[[ Data for this task, beginning ]]

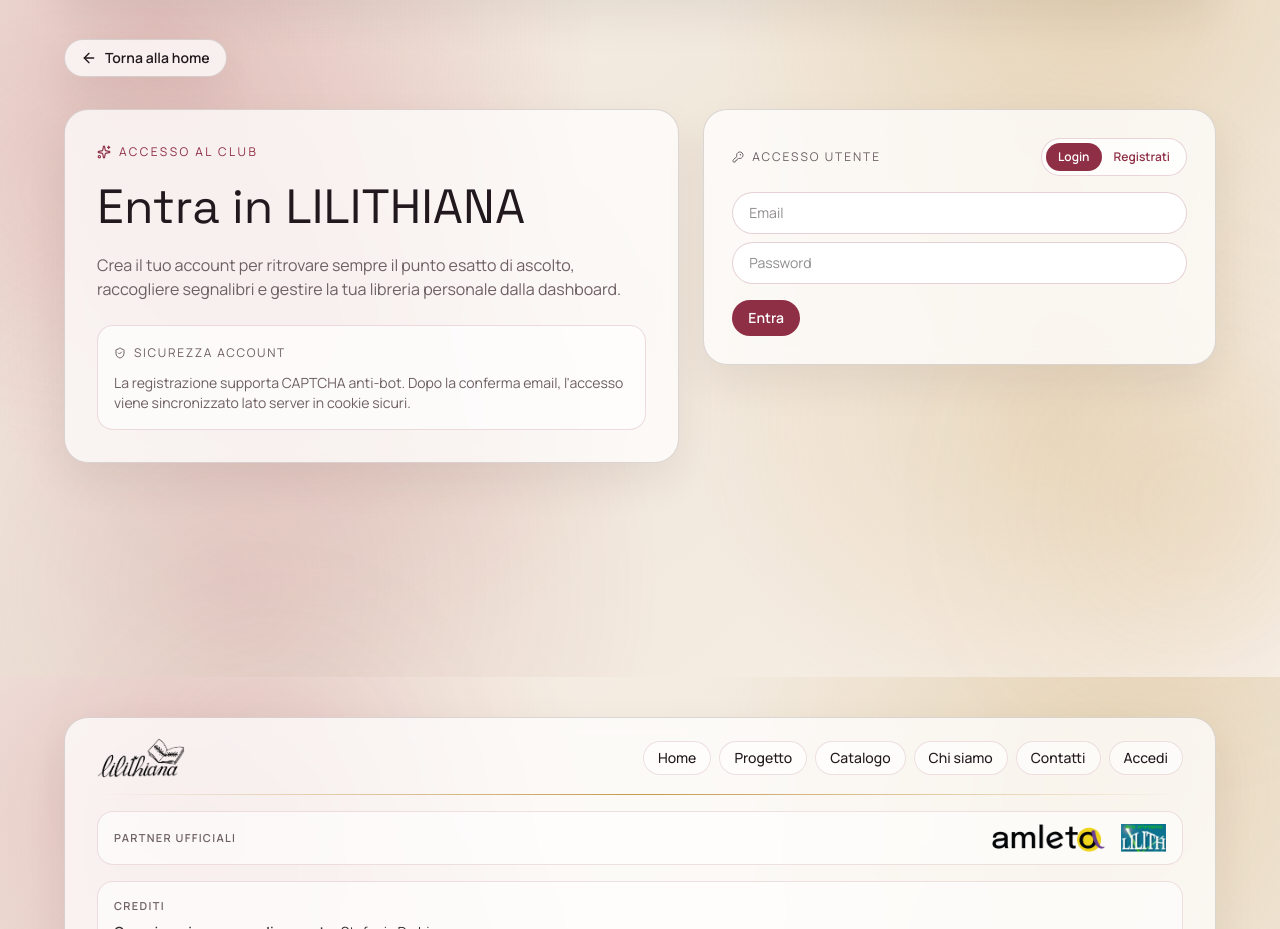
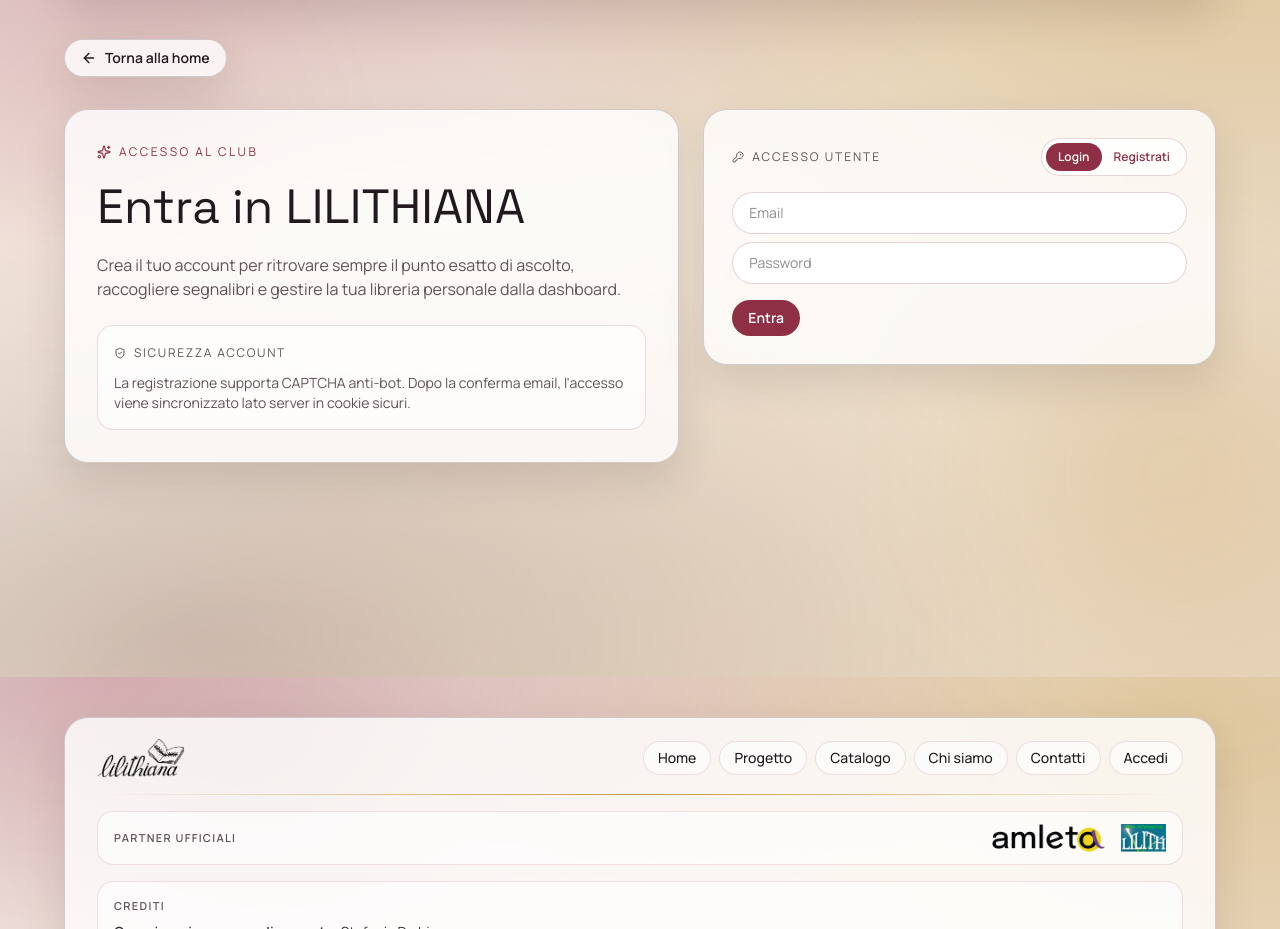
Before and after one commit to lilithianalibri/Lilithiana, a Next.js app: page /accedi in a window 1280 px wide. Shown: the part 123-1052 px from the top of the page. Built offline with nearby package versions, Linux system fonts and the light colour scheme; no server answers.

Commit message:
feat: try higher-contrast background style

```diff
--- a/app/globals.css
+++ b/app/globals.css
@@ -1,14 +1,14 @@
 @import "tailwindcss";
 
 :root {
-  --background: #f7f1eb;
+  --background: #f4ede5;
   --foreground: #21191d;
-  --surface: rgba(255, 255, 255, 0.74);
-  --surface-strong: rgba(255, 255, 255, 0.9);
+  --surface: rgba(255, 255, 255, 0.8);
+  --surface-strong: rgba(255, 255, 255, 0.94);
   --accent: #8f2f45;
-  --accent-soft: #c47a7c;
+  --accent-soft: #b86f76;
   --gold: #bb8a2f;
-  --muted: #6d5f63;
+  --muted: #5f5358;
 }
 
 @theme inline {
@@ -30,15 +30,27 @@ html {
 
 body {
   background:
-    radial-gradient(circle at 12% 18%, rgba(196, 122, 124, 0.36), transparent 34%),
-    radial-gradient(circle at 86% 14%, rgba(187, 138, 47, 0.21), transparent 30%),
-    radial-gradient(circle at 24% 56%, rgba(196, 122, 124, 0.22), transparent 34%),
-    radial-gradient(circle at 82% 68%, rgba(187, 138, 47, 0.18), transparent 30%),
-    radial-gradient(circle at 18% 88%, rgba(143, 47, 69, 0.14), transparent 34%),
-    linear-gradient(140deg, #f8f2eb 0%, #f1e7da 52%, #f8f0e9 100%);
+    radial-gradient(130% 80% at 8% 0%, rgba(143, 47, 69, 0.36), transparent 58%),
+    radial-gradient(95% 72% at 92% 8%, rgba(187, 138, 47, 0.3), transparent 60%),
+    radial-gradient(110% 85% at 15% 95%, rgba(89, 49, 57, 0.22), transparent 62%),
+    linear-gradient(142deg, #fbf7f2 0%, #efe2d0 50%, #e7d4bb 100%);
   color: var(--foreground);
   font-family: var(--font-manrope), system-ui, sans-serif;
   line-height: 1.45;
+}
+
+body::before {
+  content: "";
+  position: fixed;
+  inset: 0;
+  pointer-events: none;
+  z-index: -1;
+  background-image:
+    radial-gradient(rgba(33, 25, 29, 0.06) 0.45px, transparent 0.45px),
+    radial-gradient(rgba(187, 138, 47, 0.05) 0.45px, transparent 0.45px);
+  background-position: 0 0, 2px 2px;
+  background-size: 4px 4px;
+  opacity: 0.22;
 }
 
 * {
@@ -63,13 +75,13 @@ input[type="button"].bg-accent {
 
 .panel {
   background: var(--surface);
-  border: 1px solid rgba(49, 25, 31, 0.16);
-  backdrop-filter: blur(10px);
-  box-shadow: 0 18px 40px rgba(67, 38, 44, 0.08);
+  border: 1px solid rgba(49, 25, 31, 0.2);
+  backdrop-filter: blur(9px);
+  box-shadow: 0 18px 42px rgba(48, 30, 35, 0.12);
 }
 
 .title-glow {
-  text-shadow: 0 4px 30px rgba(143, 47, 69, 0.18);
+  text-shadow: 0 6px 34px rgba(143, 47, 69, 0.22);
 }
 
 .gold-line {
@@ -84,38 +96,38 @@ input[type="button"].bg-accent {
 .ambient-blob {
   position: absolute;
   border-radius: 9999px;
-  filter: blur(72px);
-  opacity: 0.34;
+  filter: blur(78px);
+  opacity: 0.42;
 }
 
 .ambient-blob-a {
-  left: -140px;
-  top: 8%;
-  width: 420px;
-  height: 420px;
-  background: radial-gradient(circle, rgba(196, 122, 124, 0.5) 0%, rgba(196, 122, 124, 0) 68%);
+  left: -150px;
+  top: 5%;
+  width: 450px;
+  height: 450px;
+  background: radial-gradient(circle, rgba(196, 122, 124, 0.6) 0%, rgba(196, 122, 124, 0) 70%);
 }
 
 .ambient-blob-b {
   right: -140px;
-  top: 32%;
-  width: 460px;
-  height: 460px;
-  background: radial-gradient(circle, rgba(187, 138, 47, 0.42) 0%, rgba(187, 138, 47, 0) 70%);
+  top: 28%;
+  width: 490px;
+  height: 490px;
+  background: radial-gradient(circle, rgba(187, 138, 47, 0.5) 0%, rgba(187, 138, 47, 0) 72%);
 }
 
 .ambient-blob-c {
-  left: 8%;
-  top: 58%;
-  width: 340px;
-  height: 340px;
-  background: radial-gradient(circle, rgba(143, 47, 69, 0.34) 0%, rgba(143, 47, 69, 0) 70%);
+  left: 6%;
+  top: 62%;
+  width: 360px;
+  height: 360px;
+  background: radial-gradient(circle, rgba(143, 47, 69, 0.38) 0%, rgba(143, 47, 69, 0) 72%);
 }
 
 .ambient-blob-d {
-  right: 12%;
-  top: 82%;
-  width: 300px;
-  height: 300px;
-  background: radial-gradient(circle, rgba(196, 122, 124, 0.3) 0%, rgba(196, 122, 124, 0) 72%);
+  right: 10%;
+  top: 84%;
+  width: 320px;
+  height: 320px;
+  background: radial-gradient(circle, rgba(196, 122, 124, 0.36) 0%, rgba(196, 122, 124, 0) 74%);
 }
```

[[ Data for this task, end ]]

When a line contains the string "filter", copy it from the records.

--- Result of the task ---
-  backdrop-filter: blur(10px);
+  backdrop-filter: blur(9px);
-  filter: blur(72px);
+  filter: blur(78px);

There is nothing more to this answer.